Every line of the entries below that includes "CapBasedRoutingAlgorithm" belongs in the answer, copied as written.
*** Opening of Data excerpts ***
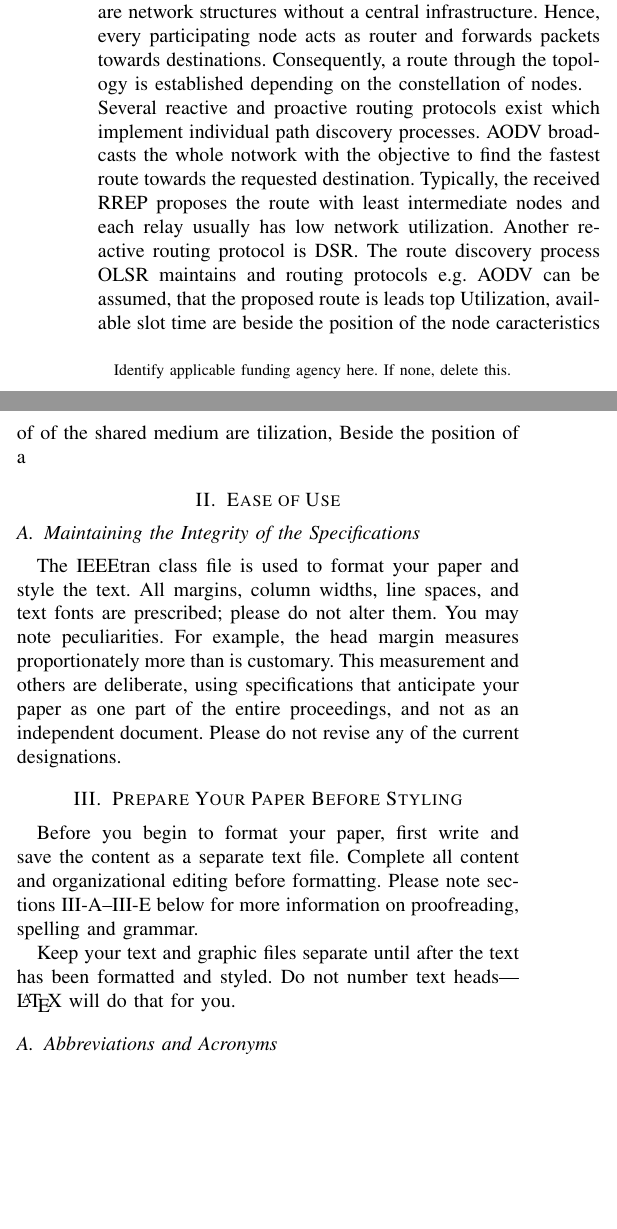
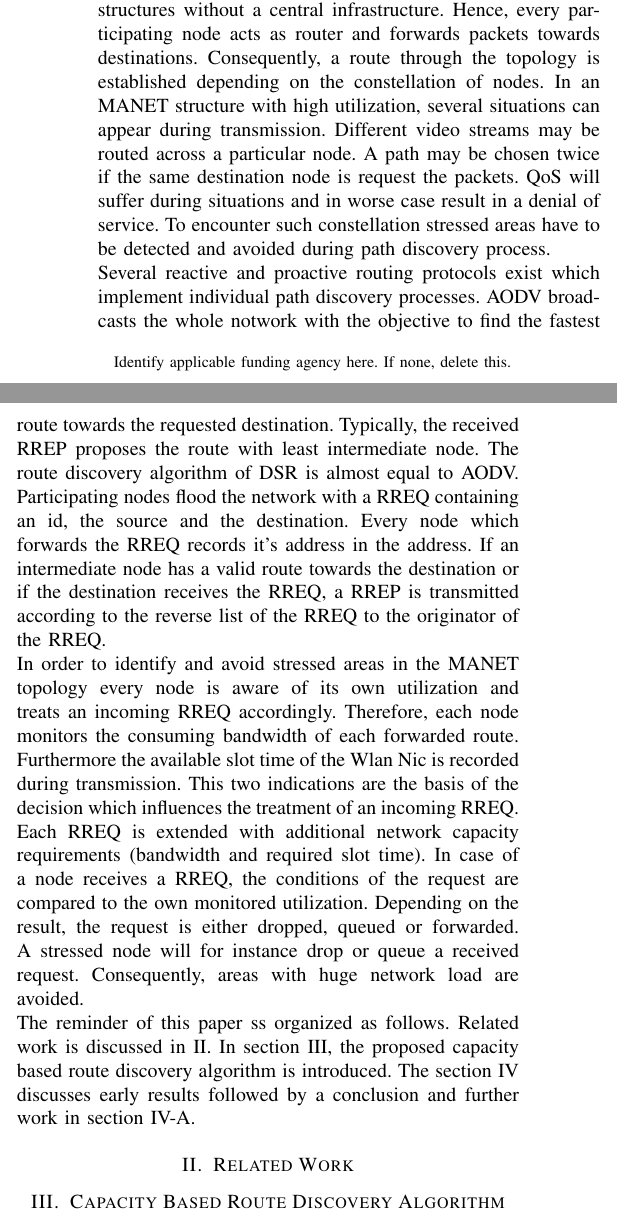
Before and after one commit to streitdoni/ITC-Poster, a LaTeX paper (conference_041818.tex): two parts of the columns of page 1 of 3, joined at a grey line, cut so that both start at the same text, the shorter picture padded with empty space. Compiled offline with pdfLaTeX; a missing font is replaced by an installed copy or a similar font; a LaTeX package or settings file that is missing is left out.

Commit message:
Preliminary result of introduction

```diff
--- a/conference_041818.tex
+++ b/conference_041818.tex
@@ -7,6 +7,9 @@
 \usepackage{graphicx}
 \usepackage{textcomp}
 \usepackage{xcolor}
+
+\newcommand{\MANET}{MANET}
+\newcommand{\QOS}{QoS}
 \def\BibTeX{{\rm B\kern-.05em{\sc i\kern-.025em b}\kern-.08em
     T\kern-.1667em\lower.7ex\hbox{E}\kern-.125emX}}
 \begin{document}
@@ -58,31 +61,24 @@ component, formatting, style, styling, insert
 \end{IEEEkeywords}
 
 \section{Introduction}
-Transmitting huge amouts of data in Mobile Ad-Hoc Networks (MANET) is a challenging task due i.e. to the shared medium, dynamic changing topology and arising bottlenecks. Especially video or audio streams are subject to certain Quality of Service (QoS) requirements. Voice over IP (VoIP) for instance relies on a delay less than $250ms$ and a video stream should not have a packet loss rate more than $5\%$. MANETs are network structures without a central infrastructure. Hence, every participating node acts as router and forwards packets towards destinations. Consequently, a route through the topology is established depending on the constellation of nodes.\\
-Several reactive and proactive routing protocols exist which implement individual path discovery processes. AODV broadcasts the whole notwork with the objective to find the fastest route towards the requested destination. Typically, the received RREP proposes the route with least intermediate nodes and each relay usually has low network utilization. Another reactive routing protocol is DSR. The route discovery process OLSR maintains   and routing protocols e.g. AODV can be assumed, that the proposed route is  leads top Utilization, available slot time are beside the position of the node caracteristics of  of the shared medium are tilization, Beside the position of a
-\section{Ease of Use}
+Transmitting huge amounts of data in Mobile Ad-Hoc Networks (MANET) is a challenging task due to i.e. the shared medium, dynamic changing topology and arising bottlenecks. Especially video or audio streams are particularly worthy to mention because they are subject to certain Quality of Service (QoS) requirements. Voice over IP (VoIP) for instance relies on a delay less than $250ms$ and a video stream should not have a packet loss rate more than $5\%$. \MANET{s} are network structures without a central infrastructure. Hence, every participating node acts as router and forwards packets towards destinations. Consequently, a route through the topology is established depending on the constellation of nodes.  In an \MANET{} structure with high utilization, several situations can appear during transmission. Different video streams may be routed across a particular node. A path may be chosen twice if the same destination node is request the packets. \QOS{} will suffer during situations and in worse case result in a denial of service. To encounter such constellation stressed areas have to be detected and avoided during path discovery process.\\
+%\begin{figure}[h]\label{fig:Example}
+%\includegraphics[width=0.99\linewidth]{Figures/StressedAreaAvoide.pdf}
+%\caption{Example of a figure caption.}
+%\label{fig}
+%\end{figure}
+Several reactive and proactive routing protocols exist which implement individual path discovery processes. AODV broadcasts the whole notwork with the objective to find the fastest route towards the requested destination. Typically, the received RREP proposes the route with least intermediate node. The route discovery algorithm of DSR is almost equal to AODV. Participating nodes flood the network with a RREQ containing an id, the source and the destination. Every node which forwards the RREQ records it's address in the address. If an intermediate node has a valid route towards the destination or if the destination receives the RREQ, a RREP is transmitted according to the reverse list of the RREQ to the originator of the RREQ.\\
+% The route discovery process OLSR maintains   and routing protocols e.g. AODV can be assumed, that the proposed route is  leads top Utilization, available slot time are beside the position of the node caracteristics of  of the shared medium are tilization, Beside the position of a
+In order to identify and avoid stressed areas in the \MANET{} topology every node is aware of its own utilization and treats an incoming RREQ accordingly. Therefore, each node monitors the consuming bandwidth of each forwarded route. Furthermore the available slot time of the Wlan Nic is recorded during transmission. This two indications are the basis of the decision which influences the treatment of an incoming RREQ. Each RREQ is extended with additional network capacity requirements  (bandwidth and required slot time). In case of a node receives a RREQ, the conditions of the request are compared to the own monitored utilization. Depending on the result, the request is either dropped, queued or forwarded. A stressed node will for instance drop or queue a received request. Consequently, areas with huge network load are avoided.\\
+The reminder of this paper ss organized as follows. Related work is discussed in \ref{sec:RelatedWork}. In section \ref{sec:CapBasedRoutingAlgorithm}, the proposed capacity based route discovery algorithm is introduced. The section \ref{sec:EarlyResults} discusses early results followed by a conclusion and further work in section \ref{sec:ConclusionFurtherWork}.
 
-\subsection{Maintaining the Integrity of the Specifications}
+\section{Related Work}\label{sec:RelatedWork}
 
-The IEEEtran class file is used to format your paper and style the text. All margins,
-column widths, line spaces, and text fonts are prescribed; please do not
-alter them. You may note peculiarities. For example, the head margin
-measures proportionately more than is customary. This measurement
-and others are deliberate, using specifications that anticipate your paper
-as one part of the entire proceedings, and not as an independent document.
-Please do not revise any of the current designations.
+\section{Capacity Based Route Discovery Algorithm}\label{sec:CapBasedRoutingAlgorithm}
 
-\section{Prepare Your Paper Before Styling}
-Before you begin to format your paper, first write and save the content as a
-separate text file. Complete all content and organizational editing before
-formatting. Please note sections \ref{AA}--\ref{SCM} below for more information on
-proofreading, spelling and grammar.
+\section{Early Results}\label{sec:EarlyResults}
 
-Keep your text and graphic files separate until after the text has been
-formatted and styled. Do not number text heads---{\LaTeX} will do that
-for you.
-
-\subsection{Abbreviations and Acronyms}\label{AA}
+\subsection{Conclusion and further work}\label{sec:ConclusionFurtherWork}
 Define abbreviations and acronyms the first time they are used in the text,
 even after they have been defined in the abstract. Abbreviations such as
 IEEE, SI, MKS, CGS, ac, dc, and rms do not have to be defined. Do not use
```
Also changed, not shown: Figures/SimpleScenarioStatic.pdf (added), Figures/StressedAreaAvoide.pdf (added), conference_041818.pdf, conference_041818.tex (4 more changed lines), 7 other files.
*** Close of Data excerpts ***
Solution to the problem
+The reminder of this paper ss organized as follows. Related work is discussed in \ref{sec:RelatedWork}. In section \ref{sec:CapBasedRoutingAlgorithm}, the proposed capacity based route discovery algorithm is introduced. The section \ref{sec:EarlyResults} discusses early results followed by a conclusion and further work in section \ref{sec:ConclusionFurtherWork}.
+\section{Capacity Based Route Discovery Algorithm}\label{sec:CapBasedRoutingAlgorithm}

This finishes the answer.